Since the SPD secured a narrow victory to win Germany’s federal election on September 26th, it has been courting both smaller parties to oust the centre-right Christian Democratic Union (CDU) from power after 16 years.
“The citizens have tasked us with creating a government and now it’s up to us to implement this successfully,” said Olaf Scholz, SPD chancellor hopeful.
Following a historic election disaster, CDU leader Armin Laschet indicated he was ready to stand aside, 10 months after he was elected, if it helped his party secure a fifth term in office.
Hopes of that began to evaporate on Wednesday when the FDP, a traditional CDU coalition partner, agreed to open exploratory talks with the centre-left SPD and Greens.
Explaining his decision, FDP leader Christian Lindner said his party would ensure “Germany doesn’t shift left but moves forward” – in particular blocking SPD and Green tax increase proposals.
Green leader Annalena Baerbock urged swift talks and warned that Germany’s political standstill and reform backlog was having a knock-on effect in the EU.
“That’s why it is so important to make swift, constructive progress,” she said, insisting her party would not compromise on environmental issues. “The next government has to be a climate government... with climate protection at its heart.”
Tax and climate issues are the greatest gulfs between the negotiating parties. The FDP – with a traditional voter base of doctors, lawyers and managers – opposes much of what SPD and Greens promised voters: a €12 minimum wage, a wealth tax and tax increases for top earners.
The FDP also promises to act as a corrective to SPD-Green election promises to find a legal cap for rents, in light of a growing housing crisis.

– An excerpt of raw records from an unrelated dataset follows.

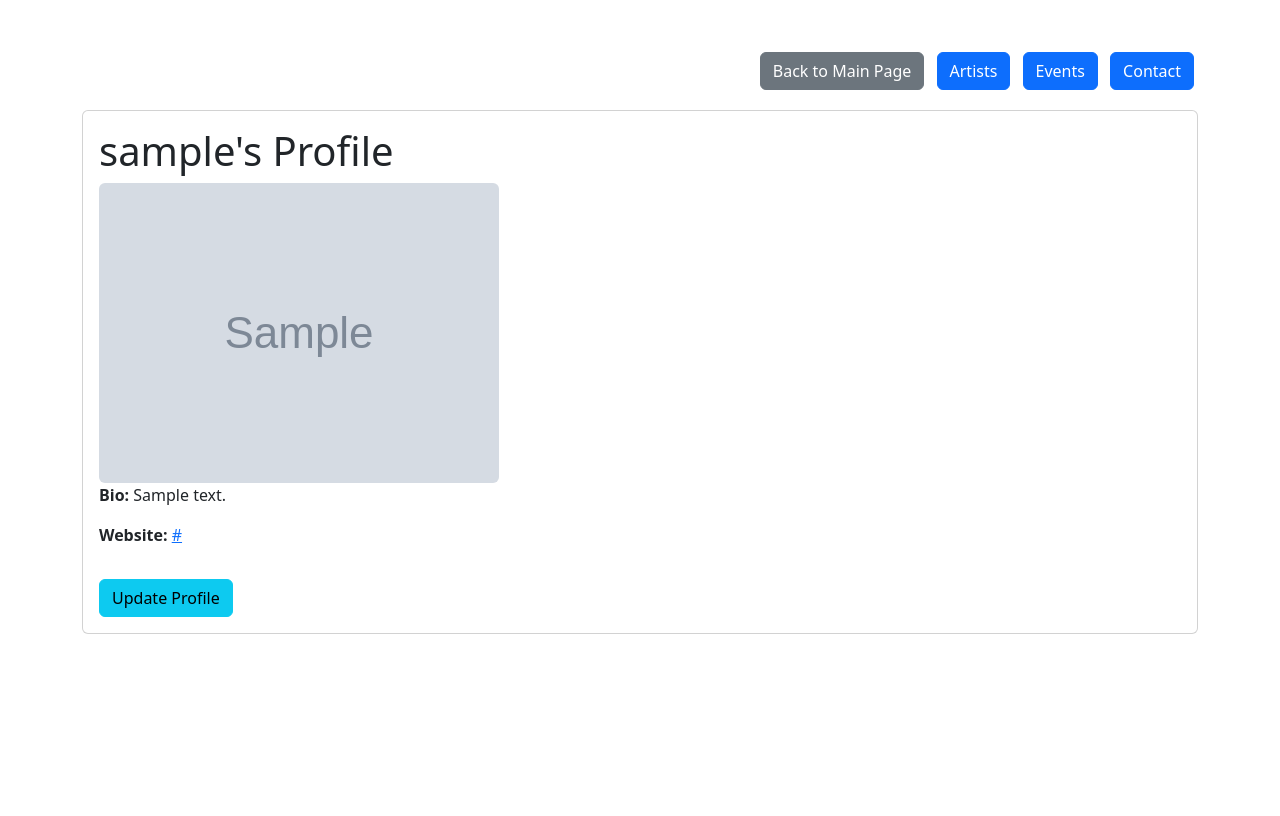
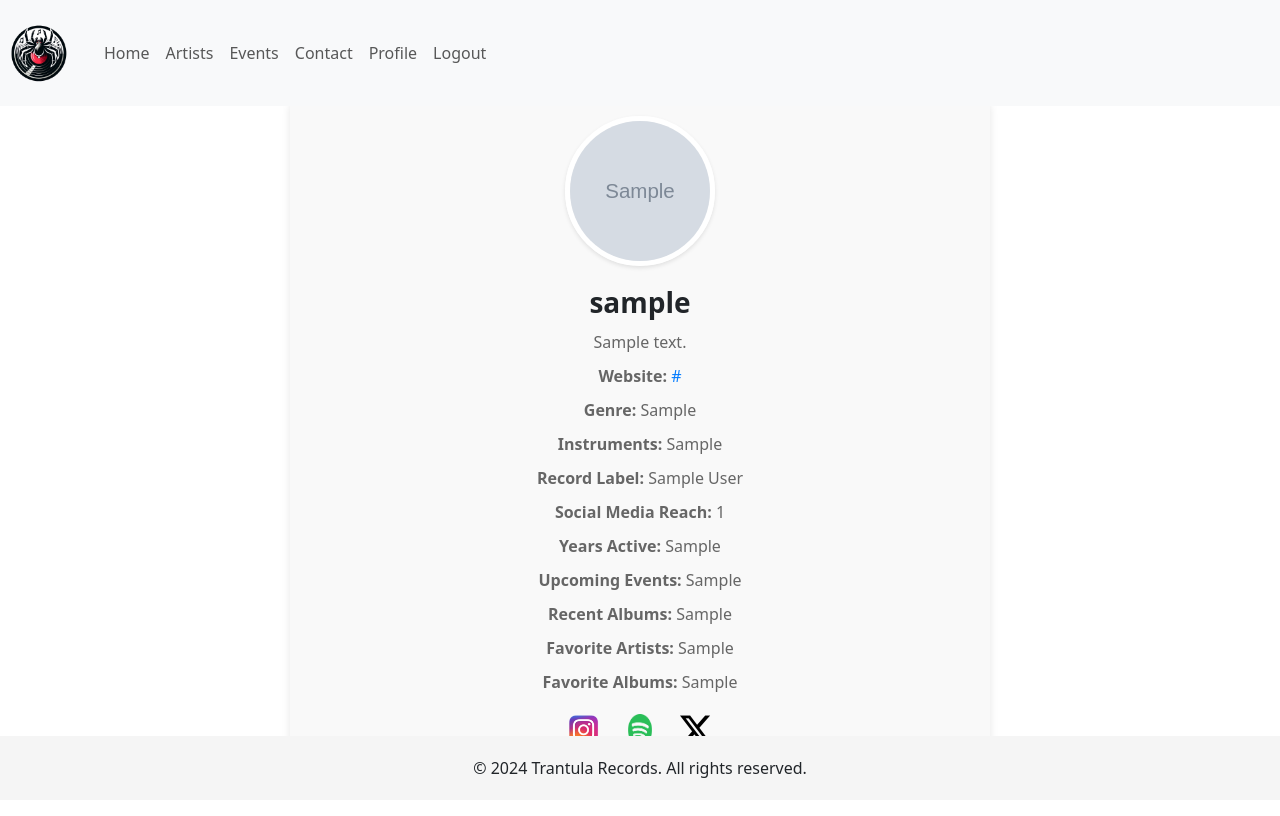
Before and after one commit to eneko98/WIS-Project, a Django app: page /wisapp/profile/ in a window 1280 px wide. Before the commit the page ends 634 px from the top, so only its background shows below. Run offline with Django 5.2, Linux system fonts and the light colour scheme; a user stored in the database is signed in; tables that the repository leaves empty hold one stand-in row (values such as "Sample post"); grey boxes marked "Sample" are stand-in pictures.

```diff
--- /dev/null
+++ b/wisproject/wisapp/static/css/profile.css
@@ -0,0 +1,50 @@
+/* profile.css */
+.profile-container {
+    text-align: center;
+    max-width: 700px;
+    margin: 40px auto;
+    background: #f9f9f9;
+    padding: 20px;
+    box-shadow: 0 4px 8px rgba(0, 0, 0, 0.1);
+    border-radius: 10px;
+}
+
+.profile-picture img {
+    border-radius: 50%;
+    width: 150px;
+    height: 150px;
+    border: 5px solid white;
+    box-shadow: 0 2px 4px rgba(0, 0, 0, 0.1);
+}
+
+.profile-info h3 {
+    margin-top: 20px;
+    font-size: 28px;
+    font-weight: bold;
+}
+
+.profile-info p {
+    margin: 10px 0;
+    font-size: 16px;
+    color: #666;
+}
+
+.profile-info a {
+    color: #007bff;
+    text-decoration: none;
+}
+
+.profile-info a:hover {
+    text-decoration: underline;
+}
+
+.social-media-links img {
+    margin: 10px;
+    width: 32px;
+    height: 32px;
+}
+
+/* Optionally hide empty fields */
+.profile-info p:empty {
+    display: none;
+}
--- a/wisproject/wisapp/static/css/style.css
+++ /dev/null
@@ -1 +0,0 @@
-/* CSS */
--- /dev/null
+++ b/wisproject/wisapp/static/css/styles.css
@@ -0,0 +1,32 @@
+body {
+    padding-top: 56px;
+}
+
+.navbar-logo {
+    height: 80px;
+    width: auto;
+}
+
+.footer {
+    background-color: #f5f5f5;
+    padding: 20px 0;
+    text-align: center;
+    position: absolute;
+    width: 100%;
+    bottom: 0;
+}
+
+.profile-picture img {
+    width: 150px;
+    height: 150px;
+    border-radius: 50%;
+}
+
+.nav-item .btn-link {
+    color: rgba(0,0,0,.5); /* Match the color of other nav links */
+    text-decoration: none; /* Remove underline */
+}
+
+.nav-item .btn-link:hover {
+    color: rgba(0,0,0,.7); /* Match hover effect of other nav links */
+}
--- /dev/null
+++ b/wisproject/wisapp/templates/base.html
@@ -0,0 +1,76 @@
+<!-- base.html -->
+{% load static %}
+<!DOCTYPE html>
+<html lang="en">
+<head>
+    <meta charset="UTF-8">
+    <meta name="viewport" content="width=device-width, initial-scale=1.0">
+    <title>Trantula Records</title>
+    <link rel="stylesheet" href="{% static 'css/styles.css' %}">
+    <link href="https://fonts.googleapis.com/css2?family=Nunito:wght@400;700&display=swap" rel="stylesheet">
+    <link href="https://cdn.jsdelivr.net/npm/bootstrap@5.3.3/dist/css/bootstrap.min.css" rel="stylesheet" integrity="sha384-QWTKZyjpPEjISv5WaRU9OFeRpok6YctnYmDr5pNlyT2bRjXh0JMhjY6hW+ALEwIH" crossorigin="anonymous">
+</head>
+<body>
+    <header>
+        <nav class="navbar navbar-expand-lg navbar-light bg-light fixed-top">
+            <a class="navbar-brand" href="{% url 'home' %}">
+                <img src="{% static 'images/tarantula_records.png' %}" alt="Tarantula Records Logo" class="navbar-logo">
+            </a>
+            <button class="navbar-toggler" type="button" data-bs-toggle="collapse" data-bs-target="#navbarNav" aria-controls="navbarNav" aria-expanded="false" aria-label="Toggle navigation">
+                <span class="navbar-toggler-icon"></span>
+            </button>
+            <div class="collapse navbar-collapse" id="navbarNav">
+                <ul class="navbar-nav ml-auto">
+                    <li class="nav-item">
+                        <a class="nav-link" href="{% url 'home' %}">Home</a>
+                    </li>
+                    <li class="nav-item">
+                        <a class="nav-link" href="{% url 'artists' %}">Artists</a>
+                    </li>
+                    <li class="nav-item">
+                        <a class="nav-link" href="{% url 'events' %}">Events</a>
+                    </li>
+                    <li class="nav-item">
+                        <a class="nav-link" href="{% url 'contact' %}">Contact</a>
+                    </li>
+                    {% if user.is_authenticated %}
+                        <li class="nav-item">
+                            <a class="nav-link" href="{% url 'profile' %}">Profile</a>
+                        </li>
+                        <li class="nav-item">
+                            <a href="#" class="nav-link" onclick="event.preventDefault(); document.getElementById('logout-form').submit();">
+                                Logout
+                            </a>
+                            <form id="logout-form" action="{% url 'logout' %}" method="post" class="hidden" style="display: none;">
+                                {% csrf_token %}
+                            </form>
+                        </li>
+                    {% else %}
+                        <li class="nav-item">
+                            <a class="nav-link" href="{% url 'log_in' %}">Log In</a>
+                        </li>
+                        <li class="nav-item">
+                            <a class="nav-link" href="{% url 'sign_up' %}">Sign Up</a>
+                        </li>
+                    {% endif %}
+                </ul>
+            </div>
+
+
+        </nav>
+    </header>
+
+    <main>
+        {% block content %}
+
+        {% endblock content %}
+    </main>
+
+    <footer class="footer">
+        <div>
+            <span>&copy; 2024 Trantula Records. All rights reserved.</span>
+        </div>
+    </footer>
+    <script src="https://cdn.jsdelivr.net/npm/bootstrap@5.3.3/dist/js/bootstrap.bundle.min.js" integrity="sha384-YvpcrYf0tY3lHB60NNkmXc5s9fDVZLESaAA55NDzOxhy9GkcIdslK1eN7N6jIeHz" crossorigin="anonymous"></script>
+</body>
+</html>
--- a/wisproject/wisapp/templates/home.html
+++ b/wisproject/wisapp/templates/home.html
@@ -16,7 +16,7 @@
             {% if user.is_authenticated %}
                 <a href="{% url 'profile' %}" class="btn btn-danger m-1">Profile</a>
             {% else %}
-                <a href="{% url 'sign_in' %}" class="btn btn-info m-1">Sign In</a>
+                <a href="{% url 'log_in' %}" class="btn btn-info m-1">Sign In</a>
                 <a href="{% url 'sign_up' %}" class="btn btn-warning m-1">Sign Up</a>
             {% endif %}
             {% if user.is_authenticated %}
--- a/wisproject/wisapp/templates/profile.html
+++ b/wisproject/wisapp/templates/profile.html
@@ -1,33 +1,35 @@
-<!DOCTYPE html>
-<html lang="en">
-<head>
-    <meta charset="UTF-8">
-    <title>Your Profile</title>
-    <meta name="viewport" content="width=device-width, initial-scale=1">
-    <link href="https://cdn.jsdelivr.net/npm/bootstrap@5.3.3/dist/css/bootstrap.min.css" rel="stylesheet" integrity="sha384-QWTKZyjpPEjISv5WaRU9OFeRpok6YctnYmDr5pNlyT2bRjXh0JMhjY6hW+ALEwIH" crossorigin="anonymous">
-</head>
-<body>
-    <div class="container mt-5">
-        <div class="text-end mb-3">
-            <a href="{% url 'home' %}" class="btn btn-secondary m-1">Back to Main Page</a>
-            <a href="{% url 'artists' %}" class="btn btn-primary m-1">Artists</a>
-            <a href="{% url 'events' %}" class="btn btn-primary m-1">Events</a>
-            <a href="{% url 'contact' %}" class="btn btn-primary m-1">Contact</a>
-        </div>
-        <div class="card">
-            <div class="card-body">
-                <h1 class="card-title">{{ request.user.username }}'s Profile</h1>
-                {% if profile.profile_picture %}
-                    <img src="{{ user.userprofile.profile_picture.url }}" alt="User profile picture" class="img-fluid rounded">
-                {% else %}
-                    <p>No profile picture available.</p>
-                {% endif %}
-                <p class="card-text"><strong>Bio:</strong> {{ profile.bio }}</p>
-                <p class="card-text"><strong>Website:</strong> <a href="{{ profile.website }}">{{ profile.website }}</a></p>
-                <a href="{% url 'edit_profile' %}" class="btn btn-info mt-3">Update Profile</a>
-            </div>
+{% extends 'base.html' %}
+{% load static %}
+{% block content %}
+<link rel="stylesheet" href="{% static 'css/profile.css' %}">
+<div class="profile-container">
+    <div class="profile-picture">
+        <img src="{{ user.userprofile.profile_picture.url }}" alt="Profile picture">
+    </div>
+    <div class="profile-info">
+        <h3>{{ user.username }}</h3>
+        <p>{{ user.userprofile.bio }}</p>
+        <p><strong>Website:</strong> <a href="{{ user.userprofile.website }}">{{ user.userprofile.website }}</a></p>
+        <p><strong>Genre:</strong> {{ user.userprofile.genre }}</p>
+        <p><strong>Instruments:</strong> {{ user.userprofile.instruments }}</p>
+        <p><strong>Record Label:</strong> {{ user.userprofile.record_label }}</p>
+        <p><strong>Social Media Reach:</strong> {{ user.userprofile.social_media_reach }}</p>
+        <p><strong>Years Active:</strong> {{ user.userprofile.years_active }}</p>
+        <p><strong>Upcoming Events:</strong> {{ user.userprofile.upcoming_events }}</p>
+        <p><strong>Recent Albums:</strong> {{ user.userprofile.recent_albums }}</p>
+        <p><strong>Favorite Artists:</strong> {{ user.userprofile.favorite_artists }}</p>
+        <p><strong>Favorite Albums:</strong> {{ user.userprofile.favorite_albums }}</p>
+        <div class="social-media-links">
+            {% if user.userprofile.instagram_link %}
+                <a href="{{ user.userprofile.instagram_link }}"><img src="{% static 'images/instagram-icon.png' %}" alt="Instagram"></a>
+            {% endif %}
+            {% if user.userprofile.spotify_link %}
+                <a href="{{ user.userprofile.spotify_link }}"><img src="{% static 'images/spotify-icon.png' %}" alt="Spotify"></a>
+            {% endif %}
+            {% if user.userprofile.twitter_link %}
+                <a href="{{ user.userprofile.twitter_link }}"><img src="{% static 'images/x-icon.png' %}" alt="Twitter"></a>
+            {% endif %}
         </div>
     </div>
-    <script src="https://cdn.jsdelivr.net/npm/bootstrap@5.3.3/dist/js/bootstrap.bundle.min.js" integrity="sha384-YvpcrYf0tY3lHB60NNkmXc5s9fDVZLESaAA55NDzOxhy9GkcIdslK1eN7N6jIeHz" crossorigin="anonymous"></script>
-</body>
-</html>
+</div>
+{% endblock %}
--- a/wisproject/wisapp/urls.py
+++ b/wisproject/wisapp/urls.py
@@ -6,11 +6,10 @@ from . import views
 urlpatterns = [
     path('', views.home, name='home'),
     path('signup/', views.sign_up, name='sign_up'),
-    path('signin/', views.sign_in, name='sign_in'),
+    path('lognin/', views.log_in, name='log_in'),
     path('profile/', views.profile, name='profile'),
     path('artists/', views.artists, name='artists'),
     path('events/', views.events, name='events'),
     path('contact/', views.contact, name='contact'),
-    path('edit-profile/', views.edit_profile, name='edit_profile'),
     path('logout/', auth_views.LogoutView.as_view(next_page='home'), name='logout'),
 ]
--- a/wisproject/wisapp/views.py
+++ b/wisproject/wisapp/views.py
@@ -33,7 +33,7 @@ def sign_up(request):
         form = SignUpForm()
     return render(request, 'sign_up.html', {'form': form})
 
-def sign_in(request):
+def log_in(request):
     if request.method == 'POST':
         username = request.POST['username']
         password = request.POST['password']
@@ -42,28 +42,11 @@ def sign_in(request):
             login(request, user)
             return redirect('profile')
         else:
-            return render(request, 'sign_in.html', {'error': 'Invalid username or password'})
+            return render(request, 'log_in.html', {'error': 'Invalid username or password'})
     else:
-        return render(request, 'sign_in.html')
+        return render(request, 'log_in.html')
 
 @login_required
 def profile(request):
     user_profile, created = UserProfile.objects.get_or_create(user=request.user)
     return render(request, 'profile.html', {'profile': user_profile})
-
-@login_required
-def edit_profile(request):
-    try:
-        profile = request.user.userprofile
-    except UserProfile.DoesNotExist:
-        profile = UserProfile(user=request.user)
-
-    if request.method == 'POST':
-        form = UserProfileForm(request.POST, request.FILES, instance=profile)
-        if form.is_valid():
-            form.save()
-            return redirect('profile')
-    else:
-        form = UserProfileForm(instance=profile)
-
-    return render(request, 'edit_profile.html', {'form': form})
```
Also changed, not shown: wisproject/wisapp/models.py (+12 -2 lines), wisproject/wisapp/static/css/auth.css (added, +58 -0 lines), wisproject/wisapp/templates/edit_profile.html (deleted, +0 -58 lines), wisproject/wisapp/templates/log_in.html (added, +30 -0 lines), wisproject/wisapp/templates/sign_in.html (deleted, +0 -43 lines), wisproject/wisapp/templates/sign_up.html (+22 -30 lines), wisproject/wisapp/migrations/0002_userprofile_favorite_albums_and_more.py (added), wisproject/wisapp/migrations/0003_userprofile_instagram_link_userprofile_spotify_link_and_more.py (added), wisproject/wisapp/static/images/instagram-icon.png (added), wisproject/wisapp/static/images/spotify-icon.png (added), wisproject/wisapp/static/images/tarantula_records.png (added), wisproject/wisapp/static/images/x-icon.png (added).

To throttle what it sees as outlandish SPD-Green spending plans, FDP negotiators want a swift return to budget rules set aside in the pandemic, obliging parliament to approve balanced budgets.
Other climate policies to be discussed include a Green demand to hike the price of CO2 emissions to €60 by 2023 and a faster rollout of wind energy turbines.
The SPD and Greens shared power for seven years until 2005. But if the three-way so-called “traffic light” coalition is sworn in, it will be the first time the SPD and FDP have ruled together since the smaller party jumped ship to make CDU leader Helmut Kohl chancellor in 1982.
Looking on from the wings, CDU leader Armin Laschet insisted he was keeping the door open to a coalition with FDP and Greens.
“We will watch how the deeper talks develop,” he said. “The renewal of the CDU leadership, including the chairman, will be tackled quickly.”
With weeks of political headaches looming in Berlin, eagle-eyed observers in Berlin noticed one political point on which all three coalition hopefuls are already in agreement: legalising the controlled sale of cannabis.